Two common initiating explosives include lead azide and lead styphnate.  Lead azide is very sensitive to initiation by friction, heat, or shock.  The velocity of detonation for lead azide is around 17,500 feet per second.  That’s just over 11,900 miles per hour!  Lead styphnate is sensitive to static electricity and fire, but is less sensitive than lead azide to friction and shock.  Its velocity of detonation is similar to that of lead azide.

Secondary Explosives

Trinitrotoluene (TNT) is one of the most universally known HEs.  Cyclotrimethylene trinitramine (RDX) and pentaerythritol tetranitrate (PETN) are two favorites of terrorists.  In fact, PETN was the explosive that Richard Reid, aka The Shoe Bomber, had concealed in his shoe in an attempt to blow up American Airlines Flight 63.  Another example of a high explosive is ammonium nitrate-fuel oil (ANFO, used by Timothy McVeigh and Terry Nichols in the bombing of the Alfred P. Murrah federal building in Oklahoma City in 1995.

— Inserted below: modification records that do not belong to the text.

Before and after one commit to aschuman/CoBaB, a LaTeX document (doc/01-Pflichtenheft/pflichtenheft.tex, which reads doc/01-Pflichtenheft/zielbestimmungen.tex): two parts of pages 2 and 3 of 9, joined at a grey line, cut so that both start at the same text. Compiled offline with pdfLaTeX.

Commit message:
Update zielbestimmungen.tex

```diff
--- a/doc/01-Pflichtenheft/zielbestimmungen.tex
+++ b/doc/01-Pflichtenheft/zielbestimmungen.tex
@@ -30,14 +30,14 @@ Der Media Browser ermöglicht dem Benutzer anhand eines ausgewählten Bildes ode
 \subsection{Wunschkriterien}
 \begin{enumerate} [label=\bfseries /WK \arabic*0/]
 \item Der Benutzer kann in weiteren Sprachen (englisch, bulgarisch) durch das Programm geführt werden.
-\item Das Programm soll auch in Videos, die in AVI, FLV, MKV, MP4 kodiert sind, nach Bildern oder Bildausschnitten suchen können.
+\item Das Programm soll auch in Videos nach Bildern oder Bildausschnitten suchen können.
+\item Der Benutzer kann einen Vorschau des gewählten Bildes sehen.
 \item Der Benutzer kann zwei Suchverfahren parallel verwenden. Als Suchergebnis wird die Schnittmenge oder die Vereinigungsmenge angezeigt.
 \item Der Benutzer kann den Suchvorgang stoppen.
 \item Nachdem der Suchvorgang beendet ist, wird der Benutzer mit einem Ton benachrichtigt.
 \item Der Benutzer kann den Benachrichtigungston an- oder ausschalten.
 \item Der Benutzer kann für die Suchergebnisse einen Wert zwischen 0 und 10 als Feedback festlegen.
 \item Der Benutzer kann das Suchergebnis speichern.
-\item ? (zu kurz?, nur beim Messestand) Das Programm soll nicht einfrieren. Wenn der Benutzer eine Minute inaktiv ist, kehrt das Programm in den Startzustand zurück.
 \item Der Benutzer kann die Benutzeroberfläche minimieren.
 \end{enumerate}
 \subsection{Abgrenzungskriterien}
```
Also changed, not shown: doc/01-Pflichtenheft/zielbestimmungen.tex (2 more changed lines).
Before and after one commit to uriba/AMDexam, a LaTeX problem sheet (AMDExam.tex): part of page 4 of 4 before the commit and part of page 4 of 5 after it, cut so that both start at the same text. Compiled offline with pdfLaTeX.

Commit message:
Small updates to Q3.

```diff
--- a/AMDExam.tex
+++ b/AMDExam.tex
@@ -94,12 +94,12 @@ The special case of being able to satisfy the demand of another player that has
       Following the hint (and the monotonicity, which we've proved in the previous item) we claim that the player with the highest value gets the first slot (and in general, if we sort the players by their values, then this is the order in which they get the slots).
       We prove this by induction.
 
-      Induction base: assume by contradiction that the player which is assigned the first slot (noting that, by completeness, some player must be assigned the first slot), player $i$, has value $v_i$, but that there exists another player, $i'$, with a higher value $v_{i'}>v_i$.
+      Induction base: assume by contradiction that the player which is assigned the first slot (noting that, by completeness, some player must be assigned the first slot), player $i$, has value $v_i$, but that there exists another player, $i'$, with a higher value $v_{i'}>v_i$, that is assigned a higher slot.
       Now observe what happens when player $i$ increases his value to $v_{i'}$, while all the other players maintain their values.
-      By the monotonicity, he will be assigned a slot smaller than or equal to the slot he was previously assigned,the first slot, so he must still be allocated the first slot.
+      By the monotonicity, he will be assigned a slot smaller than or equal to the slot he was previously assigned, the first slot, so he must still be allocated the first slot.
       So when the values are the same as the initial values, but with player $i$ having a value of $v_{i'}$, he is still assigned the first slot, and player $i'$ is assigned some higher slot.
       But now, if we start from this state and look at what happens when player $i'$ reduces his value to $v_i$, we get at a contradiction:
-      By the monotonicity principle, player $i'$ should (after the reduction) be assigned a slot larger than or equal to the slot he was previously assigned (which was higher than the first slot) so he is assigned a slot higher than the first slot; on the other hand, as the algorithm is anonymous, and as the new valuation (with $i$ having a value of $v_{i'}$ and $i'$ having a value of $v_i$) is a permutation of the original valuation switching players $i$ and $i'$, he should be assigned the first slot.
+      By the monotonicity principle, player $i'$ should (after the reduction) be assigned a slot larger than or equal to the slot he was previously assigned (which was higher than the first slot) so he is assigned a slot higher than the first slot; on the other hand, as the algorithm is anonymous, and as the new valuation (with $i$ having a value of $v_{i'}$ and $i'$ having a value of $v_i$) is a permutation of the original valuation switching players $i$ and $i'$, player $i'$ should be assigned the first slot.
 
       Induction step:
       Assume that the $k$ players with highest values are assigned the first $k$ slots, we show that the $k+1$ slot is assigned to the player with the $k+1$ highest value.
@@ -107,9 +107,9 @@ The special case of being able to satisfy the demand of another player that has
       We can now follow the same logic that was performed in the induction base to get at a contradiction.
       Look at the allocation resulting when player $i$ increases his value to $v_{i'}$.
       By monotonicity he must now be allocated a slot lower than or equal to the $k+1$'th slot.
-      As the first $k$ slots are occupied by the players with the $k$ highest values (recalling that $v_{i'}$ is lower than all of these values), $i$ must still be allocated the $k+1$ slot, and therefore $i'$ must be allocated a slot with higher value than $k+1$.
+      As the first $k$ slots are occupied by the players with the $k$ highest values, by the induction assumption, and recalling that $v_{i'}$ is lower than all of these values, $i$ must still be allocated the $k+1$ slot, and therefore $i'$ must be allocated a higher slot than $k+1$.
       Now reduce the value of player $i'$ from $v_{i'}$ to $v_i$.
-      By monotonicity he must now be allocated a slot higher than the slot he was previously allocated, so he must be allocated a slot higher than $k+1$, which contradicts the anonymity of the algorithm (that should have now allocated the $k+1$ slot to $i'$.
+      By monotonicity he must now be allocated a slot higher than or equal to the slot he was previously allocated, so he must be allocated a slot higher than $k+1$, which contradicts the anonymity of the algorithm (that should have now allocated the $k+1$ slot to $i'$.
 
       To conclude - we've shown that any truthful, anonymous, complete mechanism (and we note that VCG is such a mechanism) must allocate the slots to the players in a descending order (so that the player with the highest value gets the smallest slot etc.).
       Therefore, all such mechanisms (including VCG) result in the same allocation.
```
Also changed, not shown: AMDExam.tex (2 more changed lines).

Low Explosives (LEs)

Low explosives are propellants that burn in open air, but deflagrate (burn rapidly) when initiated in confinement.  LEs might not sound that dangerous since they burn, but they can be extremely perilous when used improperly.  In fact, they can even “act” as high explosives upon deflagration given the proper conditions when initiated, such as containment.  Simply stated, deflagration = explosion when confined.  When the LE deflagrates, the burn is faster than in open air.  However, it does not burn as rapidly as detonation occurs.  The reaction front propagates through the low explosive at a velocity less than the speed of sound.  As a result, low explosive deflagration reactions occur at a lower reaction front pressure, velocity, and temperature than HEs.  

Types of LEs

There has been a strong emphasis in counterterrorism literature on high explosives analysis, but the majority of incidents in the US have been due to LEs such as black powder, smokeless powder, improvised explosives, and fireworks. These are the types of explosives that are used in pipe bombs.

In summary, low explosives require containment to deflagrate.  High explosives require primary explosives to initiate detonation of secondary explosives, but are destructive without containment.  After an explosion, there are a number of law enforcement activities that are launched at the crime scene and crime lab including an investigation, a crime scene search, evidence collection, sample preparation, and forensic analysis on the decomposition products of the explosives—called post-blast residue analysis.  The wealth of forensic information obtained post-blast is amazing and should give pause to anyone considering bomb construction.  

For more information on these topics, stay tuned for the installments in the upcoming months of Forensics Q&A.

Kristy Lahoda, Ph.D., is an explosives analyst contractor in a crime lab as well as a science content editor for a major educational publishing company.  She writes Christian forensic suspense and discusses forensics on her blog called Explosive Faith.  You can follow her on Facebook and Twitter.

If you have a forensics question for Dr. Lahoda that you'd like to see answered on the QueryTracker Blog, send your question via Carolyn Kaufman using the email link under Contact Us in the right-hand column of the main QTB page.